# Eigenvalues of a reduced density matrix

1. May 5, 2010

### barnflakes

My lecturer keeps telling me that if a density matrix describes a pure state then it must contain only one non-zero eigenvalue which is equal to one. However I can't see how this is true, particularly as I have seen a matrix $$\rho_A = \begin{pmatrix} 1/2 & - 1/2 \\ -1/2 & 1/2 \\ \end{pmatrix}$$ for which this is not true. He then clarified that if it was in "the diagonal basis" this was true. Can someone clarify this for me or show me a proof please?

2. May 6, 2010

### Tomsk

I guess he means that you can write a density matrix as
$$\rho = | \psi_i \rangle \langle \psi_i |$$
Which has eigenvalues $\delta_{ij}$ since
$$\rho |\psi_j \rangle = \delta_{ij} |\psi_i \rangle$$.
The example you gave can be written as $\rho = | - \rangle \langle - |$, where $$| - \rangle = \frac{1}{\sqrt{2}} \begin{pmatrix}1 \\ -1\end{pmatrix}$$ which has $| - \rangle$ as an eigenvector, with eigenvalue 1.

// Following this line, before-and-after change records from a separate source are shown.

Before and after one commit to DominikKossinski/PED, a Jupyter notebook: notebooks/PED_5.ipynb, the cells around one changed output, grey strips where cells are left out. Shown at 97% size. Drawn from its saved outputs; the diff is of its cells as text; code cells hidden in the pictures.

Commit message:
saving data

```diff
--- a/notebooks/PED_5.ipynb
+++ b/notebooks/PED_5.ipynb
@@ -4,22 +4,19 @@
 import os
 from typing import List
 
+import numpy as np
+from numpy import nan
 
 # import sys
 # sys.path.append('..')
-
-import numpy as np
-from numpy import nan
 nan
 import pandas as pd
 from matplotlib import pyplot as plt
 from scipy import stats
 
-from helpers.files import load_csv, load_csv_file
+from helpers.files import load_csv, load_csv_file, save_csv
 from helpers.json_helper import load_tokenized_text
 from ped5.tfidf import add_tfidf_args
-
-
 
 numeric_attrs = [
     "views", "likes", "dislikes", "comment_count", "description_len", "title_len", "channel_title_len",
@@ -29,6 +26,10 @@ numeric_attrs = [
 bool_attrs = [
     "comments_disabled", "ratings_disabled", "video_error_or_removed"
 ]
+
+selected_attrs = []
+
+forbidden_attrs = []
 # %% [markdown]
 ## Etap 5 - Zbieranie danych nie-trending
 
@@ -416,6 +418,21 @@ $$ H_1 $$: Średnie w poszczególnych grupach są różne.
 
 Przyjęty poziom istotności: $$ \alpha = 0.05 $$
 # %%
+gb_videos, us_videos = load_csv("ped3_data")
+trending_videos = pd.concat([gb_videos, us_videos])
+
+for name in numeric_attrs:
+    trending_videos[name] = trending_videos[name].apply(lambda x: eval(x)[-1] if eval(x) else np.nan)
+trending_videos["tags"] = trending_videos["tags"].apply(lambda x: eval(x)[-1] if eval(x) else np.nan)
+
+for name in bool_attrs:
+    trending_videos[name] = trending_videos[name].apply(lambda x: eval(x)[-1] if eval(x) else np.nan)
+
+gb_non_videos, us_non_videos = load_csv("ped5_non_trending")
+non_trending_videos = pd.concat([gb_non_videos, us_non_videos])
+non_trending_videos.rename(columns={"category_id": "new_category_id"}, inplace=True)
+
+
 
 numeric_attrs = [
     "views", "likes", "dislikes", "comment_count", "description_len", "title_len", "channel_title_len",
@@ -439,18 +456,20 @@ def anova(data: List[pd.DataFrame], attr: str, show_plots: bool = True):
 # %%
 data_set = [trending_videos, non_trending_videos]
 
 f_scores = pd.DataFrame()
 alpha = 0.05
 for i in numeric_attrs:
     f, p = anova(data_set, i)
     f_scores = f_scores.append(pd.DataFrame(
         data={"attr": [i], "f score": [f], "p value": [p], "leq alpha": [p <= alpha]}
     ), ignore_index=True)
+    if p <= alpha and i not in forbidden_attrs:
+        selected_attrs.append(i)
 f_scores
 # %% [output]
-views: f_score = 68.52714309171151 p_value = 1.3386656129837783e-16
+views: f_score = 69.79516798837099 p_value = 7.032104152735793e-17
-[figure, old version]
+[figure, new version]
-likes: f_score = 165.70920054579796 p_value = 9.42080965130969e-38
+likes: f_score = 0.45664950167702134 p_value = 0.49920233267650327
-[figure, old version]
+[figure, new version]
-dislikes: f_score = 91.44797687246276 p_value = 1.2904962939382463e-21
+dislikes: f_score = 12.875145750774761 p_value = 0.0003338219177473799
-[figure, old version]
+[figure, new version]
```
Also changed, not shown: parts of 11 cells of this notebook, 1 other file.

3. May 7, 2010

### barnflakes

Is that true? I thought $\psi_i \rangle$ and $\psi_j \rangle$ weren't necessarily orthogonal. He also definitely said that when it's pure it only has one non-zero eigenvalue. Maybe he means only in the basis of its eigenvectors, I don't know? That's what I'm trying to find out.

4. May 8, 2010

### Tomsk

Yeah I think it is the basis of its eigenvectors. I think you can always take a pure state as one possible basis vector. E.g. if you have $|\psi_a \rangle = \alpha |0 \rangle + \beta |1 \rangle$ then the other one is $|\psi_b \rangle = \alpha |0 \rangle - \beta |1 \rangle$. I can't remember if/how this generalizes to higher dimensions though. Maybe Gram-Schmidt?